### PROVIDED INFORMATION
▼

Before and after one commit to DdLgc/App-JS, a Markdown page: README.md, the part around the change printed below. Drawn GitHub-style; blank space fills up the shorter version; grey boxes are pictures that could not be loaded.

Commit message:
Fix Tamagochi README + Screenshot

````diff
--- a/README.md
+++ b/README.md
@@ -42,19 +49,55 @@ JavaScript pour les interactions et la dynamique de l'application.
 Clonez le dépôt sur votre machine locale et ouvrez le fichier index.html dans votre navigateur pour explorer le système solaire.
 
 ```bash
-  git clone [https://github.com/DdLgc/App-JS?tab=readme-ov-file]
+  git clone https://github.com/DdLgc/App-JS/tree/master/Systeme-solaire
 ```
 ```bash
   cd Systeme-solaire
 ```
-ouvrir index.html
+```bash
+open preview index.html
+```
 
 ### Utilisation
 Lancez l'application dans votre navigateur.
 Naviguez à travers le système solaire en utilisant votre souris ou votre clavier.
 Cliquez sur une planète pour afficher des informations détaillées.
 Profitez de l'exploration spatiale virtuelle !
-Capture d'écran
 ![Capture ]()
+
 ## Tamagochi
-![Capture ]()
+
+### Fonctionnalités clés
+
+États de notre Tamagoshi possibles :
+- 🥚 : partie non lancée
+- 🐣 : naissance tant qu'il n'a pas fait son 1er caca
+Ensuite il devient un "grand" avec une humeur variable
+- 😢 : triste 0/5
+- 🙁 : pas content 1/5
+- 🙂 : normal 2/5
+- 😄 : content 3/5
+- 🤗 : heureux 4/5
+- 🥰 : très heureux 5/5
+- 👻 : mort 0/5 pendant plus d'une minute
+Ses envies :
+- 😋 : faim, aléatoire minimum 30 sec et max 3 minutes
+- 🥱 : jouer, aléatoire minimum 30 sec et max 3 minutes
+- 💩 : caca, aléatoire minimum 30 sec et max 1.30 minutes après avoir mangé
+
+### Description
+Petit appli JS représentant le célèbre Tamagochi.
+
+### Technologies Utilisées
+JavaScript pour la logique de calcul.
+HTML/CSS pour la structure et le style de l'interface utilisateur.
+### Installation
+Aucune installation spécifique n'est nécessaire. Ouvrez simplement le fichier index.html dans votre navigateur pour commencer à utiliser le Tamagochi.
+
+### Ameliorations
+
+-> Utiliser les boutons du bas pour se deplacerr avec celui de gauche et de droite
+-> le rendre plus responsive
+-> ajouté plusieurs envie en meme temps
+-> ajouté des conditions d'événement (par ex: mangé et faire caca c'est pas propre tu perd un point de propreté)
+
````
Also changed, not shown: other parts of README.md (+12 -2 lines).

▲
▼

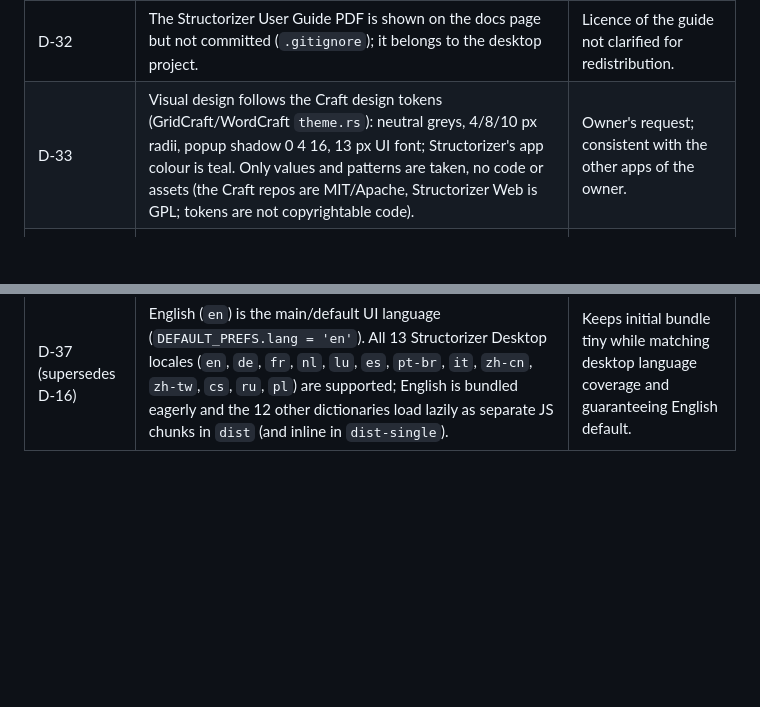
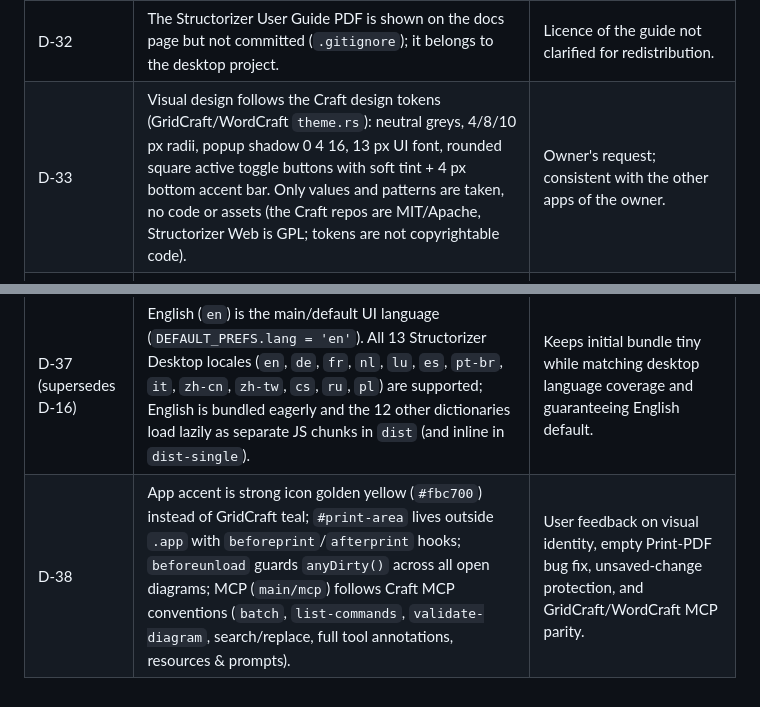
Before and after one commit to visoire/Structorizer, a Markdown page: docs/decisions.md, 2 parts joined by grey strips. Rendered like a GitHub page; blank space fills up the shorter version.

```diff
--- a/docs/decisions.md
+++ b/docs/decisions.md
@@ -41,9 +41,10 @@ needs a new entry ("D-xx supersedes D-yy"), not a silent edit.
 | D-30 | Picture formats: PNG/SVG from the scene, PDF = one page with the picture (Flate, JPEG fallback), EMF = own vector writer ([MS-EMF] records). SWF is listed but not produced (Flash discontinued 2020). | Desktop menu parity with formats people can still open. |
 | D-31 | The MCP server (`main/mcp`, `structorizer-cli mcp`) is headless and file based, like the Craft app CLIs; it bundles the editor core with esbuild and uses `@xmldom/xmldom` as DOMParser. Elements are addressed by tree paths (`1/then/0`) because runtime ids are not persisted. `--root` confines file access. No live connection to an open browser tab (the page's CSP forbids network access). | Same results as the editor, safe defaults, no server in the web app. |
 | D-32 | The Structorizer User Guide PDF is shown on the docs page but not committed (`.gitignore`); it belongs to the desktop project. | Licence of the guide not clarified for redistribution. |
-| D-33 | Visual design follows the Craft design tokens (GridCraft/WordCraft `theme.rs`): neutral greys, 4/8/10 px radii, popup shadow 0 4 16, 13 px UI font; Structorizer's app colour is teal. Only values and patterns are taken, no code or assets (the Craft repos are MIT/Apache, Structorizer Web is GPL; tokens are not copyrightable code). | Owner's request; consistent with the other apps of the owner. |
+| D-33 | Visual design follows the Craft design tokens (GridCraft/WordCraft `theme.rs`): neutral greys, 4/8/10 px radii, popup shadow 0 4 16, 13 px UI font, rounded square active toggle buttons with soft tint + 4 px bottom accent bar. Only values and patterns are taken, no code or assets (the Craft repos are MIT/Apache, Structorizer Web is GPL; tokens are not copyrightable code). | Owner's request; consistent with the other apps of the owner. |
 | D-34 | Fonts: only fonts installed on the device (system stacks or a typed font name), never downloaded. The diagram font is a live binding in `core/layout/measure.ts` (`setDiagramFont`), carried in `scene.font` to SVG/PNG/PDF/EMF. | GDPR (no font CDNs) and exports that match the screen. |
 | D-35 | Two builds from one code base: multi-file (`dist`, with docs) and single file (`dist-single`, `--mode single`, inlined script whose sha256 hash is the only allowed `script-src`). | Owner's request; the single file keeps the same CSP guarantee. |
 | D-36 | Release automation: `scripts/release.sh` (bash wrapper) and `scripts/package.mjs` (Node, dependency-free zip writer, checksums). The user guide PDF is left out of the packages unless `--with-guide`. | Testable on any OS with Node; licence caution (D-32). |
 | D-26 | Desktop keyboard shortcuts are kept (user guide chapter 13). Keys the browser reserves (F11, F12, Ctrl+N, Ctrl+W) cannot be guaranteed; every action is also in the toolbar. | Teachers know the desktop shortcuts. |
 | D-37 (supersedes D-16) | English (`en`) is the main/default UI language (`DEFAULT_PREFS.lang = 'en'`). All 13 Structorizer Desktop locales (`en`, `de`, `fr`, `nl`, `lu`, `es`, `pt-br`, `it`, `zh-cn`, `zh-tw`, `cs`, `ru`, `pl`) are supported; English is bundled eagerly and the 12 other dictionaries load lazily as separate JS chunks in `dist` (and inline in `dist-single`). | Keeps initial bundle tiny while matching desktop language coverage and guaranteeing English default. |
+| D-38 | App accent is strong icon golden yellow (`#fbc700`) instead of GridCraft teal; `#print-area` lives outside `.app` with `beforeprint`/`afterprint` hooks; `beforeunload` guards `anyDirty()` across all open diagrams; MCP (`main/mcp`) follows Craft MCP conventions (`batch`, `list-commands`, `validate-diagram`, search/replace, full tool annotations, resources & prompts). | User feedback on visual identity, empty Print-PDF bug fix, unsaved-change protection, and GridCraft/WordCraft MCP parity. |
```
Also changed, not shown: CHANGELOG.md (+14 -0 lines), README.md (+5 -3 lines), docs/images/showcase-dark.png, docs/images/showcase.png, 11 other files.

▲
▼

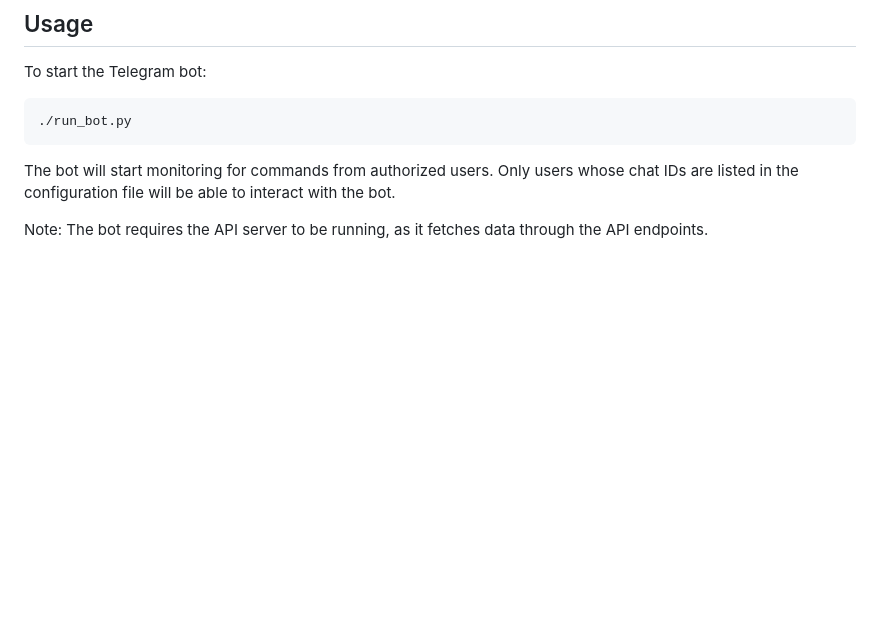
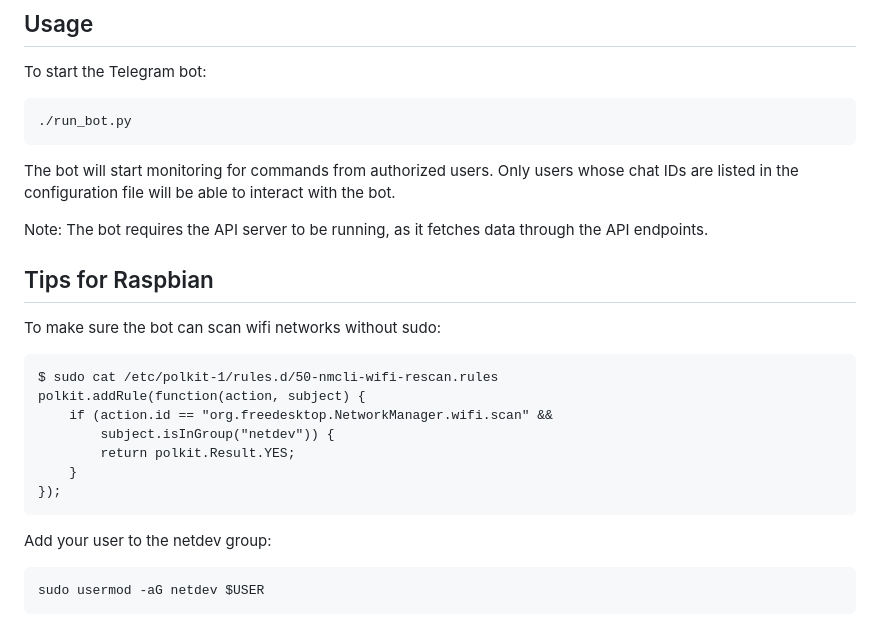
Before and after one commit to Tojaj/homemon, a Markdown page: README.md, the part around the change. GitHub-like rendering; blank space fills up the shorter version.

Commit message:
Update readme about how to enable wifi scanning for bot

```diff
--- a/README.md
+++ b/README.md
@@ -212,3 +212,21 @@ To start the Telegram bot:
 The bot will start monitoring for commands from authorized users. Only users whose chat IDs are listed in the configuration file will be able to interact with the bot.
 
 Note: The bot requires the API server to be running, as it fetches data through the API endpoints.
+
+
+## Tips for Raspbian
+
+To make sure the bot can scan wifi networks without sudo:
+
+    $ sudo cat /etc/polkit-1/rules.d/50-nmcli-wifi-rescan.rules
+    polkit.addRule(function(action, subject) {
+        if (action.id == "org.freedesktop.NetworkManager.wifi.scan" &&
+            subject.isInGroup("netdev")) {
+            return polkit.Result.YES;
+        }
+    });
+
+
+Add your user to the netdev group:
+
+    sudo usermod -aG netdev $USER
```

▲

### ACTIVITY
Please copy every line of the material that contains the word "votre".

### RESPONSE TO THIS TASK
 Clonez le dépôt sur votre machine locale et ouvrez le fichier index.html dans votre navigateur pour explorer le système solaire.
 Lancez l'application dans votre navigateur.
 Naviguez à travers le système solaire en utilisant votre souris ou votre clavier.
+Aucune installation spécifique n'est nécessaire. Ouvrez simplement le fichier index.html dans votre navigateur pour commencer à utiliser le Tamagochi.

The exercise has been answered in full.